The VPO recording in 1995 is undermined by a slightly distant sound picture. The strings are not as convincing as for Karajan's or Giulini's recordings with this same orchestra. The sound is somewhat muddled at times. The pauses are longer. Infused with a sense of emotional detachment, this reading conveys 80+ minutes of beautiful but bland music.

The 2002 live recording with the Staatskapelle Dresden is the latest one issued. It was released later than the 2005 RCO live recording. When the music begins, you are immediately bathed in glorious sound in a gorgeous acoustic. The strings, woodwinds and brass are simply spellbinding. The playing makes this Bruckner Eighth almost aristocratic, with traces of sadness and anger palpable beneath the surface. My attention is drawn not so much to the death clock at the end of the first movement than to the woodwinds just before that. It is the last cry of life before the eventual death. In every one of these 5 recordings, this coda is never haunting, and it is as if Haitink has ensured a dignified death, which is all the more moving.

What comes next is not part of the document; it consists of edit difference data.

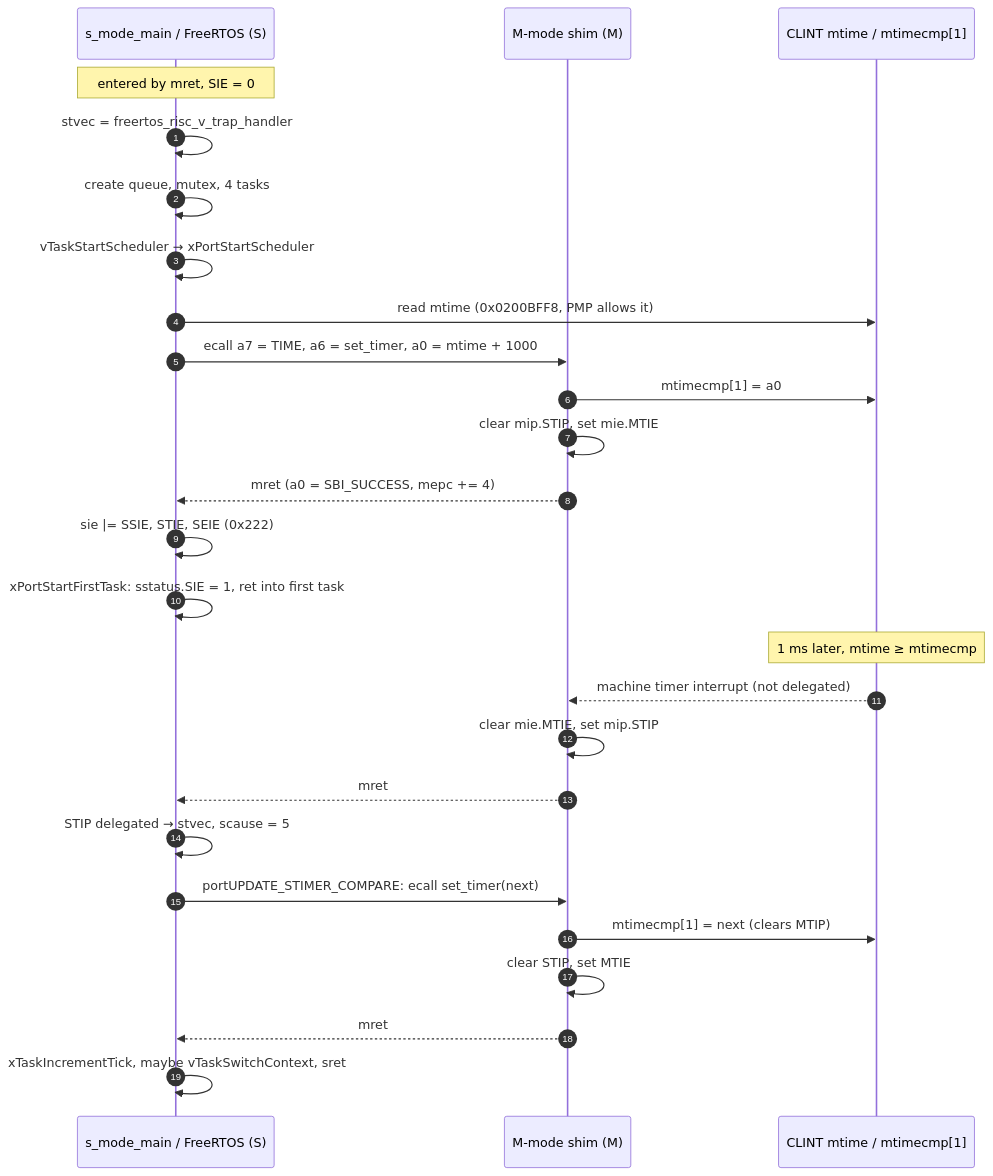
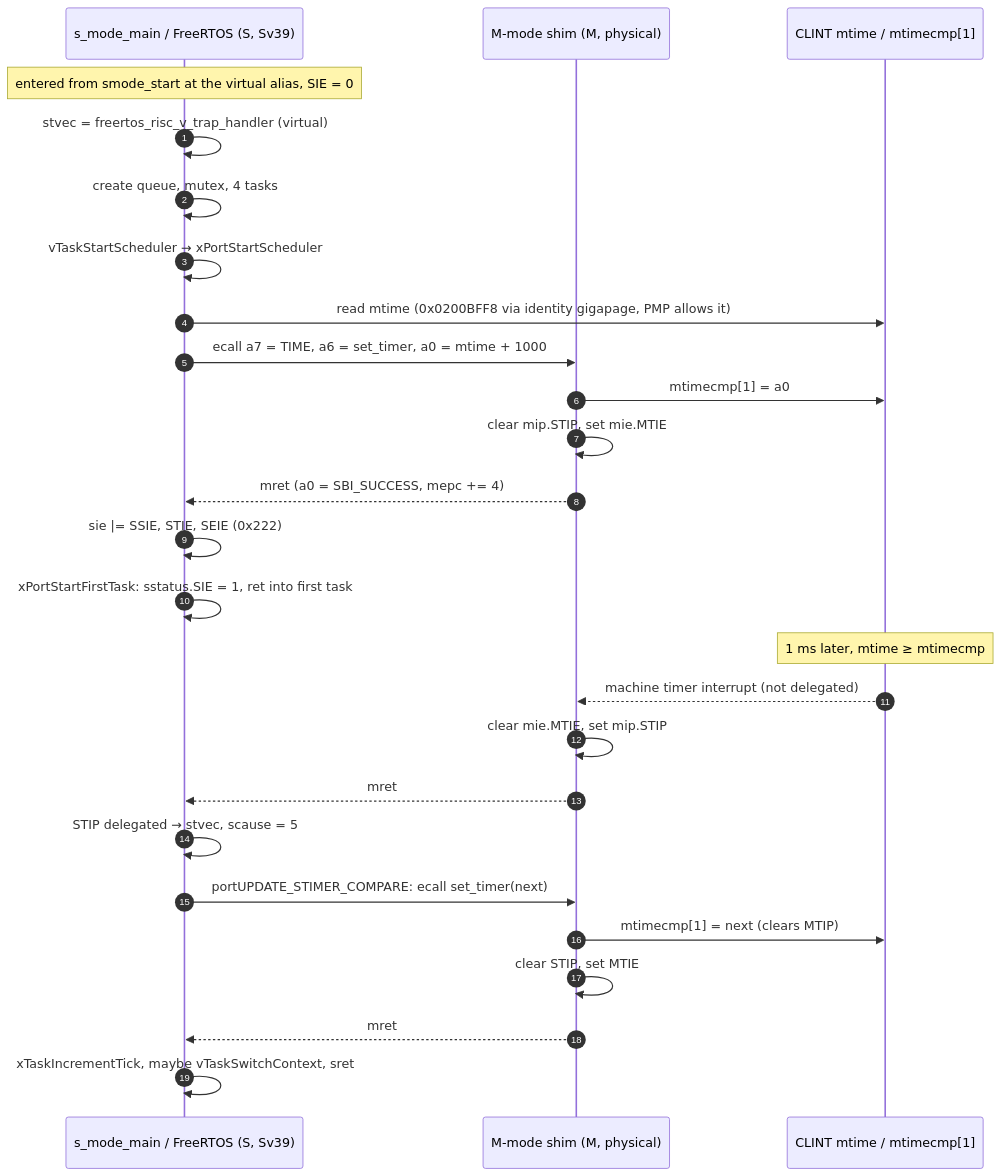
Before and after one commit to InuyashaITB/mpfs-freertos-smode: diagram 12 of 12 in docs/boot-to-smode.md, drawn with Mermaid. The commit also changed other lines of this file, not shown here.

First line of the commit message:
Document the Sv39 bring-up in the boot-flow diagrams

````diff
--- a/docs/boot-to-smode.md
+++ b/docs/boot-to-smode.md
@@ -295,30 +435,30 @@
 ```mermaid
 sequenceDiagram
     autonumber
-    participant S as s_mode_main / FreeRTOS (S)
-    participant M as M-mode shim (M)
+    participant S as s_mode_main / FreeRTOS (S, Sv39)
+    participant M as M-mode shim (M, physical)
     participant CLINT as CLINT mtime / mtimecmp[1]
 
-    Note over S: entered by mret, SIE = 0
-    S->>S: stvec = freertos_risc_v_trap_handler
+    Note over S: entered from smode_start at the virtual alias, SIE = 0
+    S->>S: stvec = freertos_risc_v_trap_handler (virtual)
     S->>S: create queue, mutex, 4 tasks
     S->>S: vTaskStartScheduler → xPortStartScheduler
-    S->>CLINT: read mtime (0x0200BFF8, PMP allows it)
+    S->>CLINT: read mtime (0x0200BFF8 via identity gigapage, PMP allows it)
     S->>M: ecall a7 = TIME, a6 = set_timer, a0 = mtime + 1000
     M->>CLINT: mtimecmp[1] = a0
     M->>M: clear mip.STIP, set mie.MTIE
     M-->>S: mret (a0 = SBI_SUCCESS, mepc += 4)
     S->>S: sie |= SSIE, STIE, SEIE (0x222)
     S->>S: xPortStartFirstTask: sstatus.SIE = 1, ret into first task
 
     Note over CLINT: 1 ms later, mtime ≥ mtimecmp
     CLINT-->>M: machine timer interrupt (not delegated)
     M->>M: clear mie.MTIE, set mip.STIP
     M-->>S: mret
     S->>S: STIP delegated → stvec, scause = 5
     S->>M: portUPDATE_STIMER_COMPARE: ecall set_timer(next)
     M->>CLINT: mtimecmp[1] = next (clears MTIP)
     M->>M: clear STIP, set MTIE
     M-->>S: mret
     S->>S: xTaskIncrementTick, maybe vTaskSwitchContext, sret
 ```
````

The 2005 RCO recording is issued in the SACD/CD hybrid format, and the sound is justifiably excellent. Here Haitink's vision has once again changed, to a mellower vintage interpretation. The whole symphony has a sense of grace which I'm afraid no other conductors would match in this aspect. It is like a wise old man retelling his life story with tranquility and grace. This may not be to everyone's liking, but after experiencing many overtly emotional or even hysterical B8s, I have found Haitink's reading a haven of repose. It also shows that Bruckner's symphonies can stand not only the test of time, but also the trials and tribulations of different human emotions however hidden in the recesses of the mind.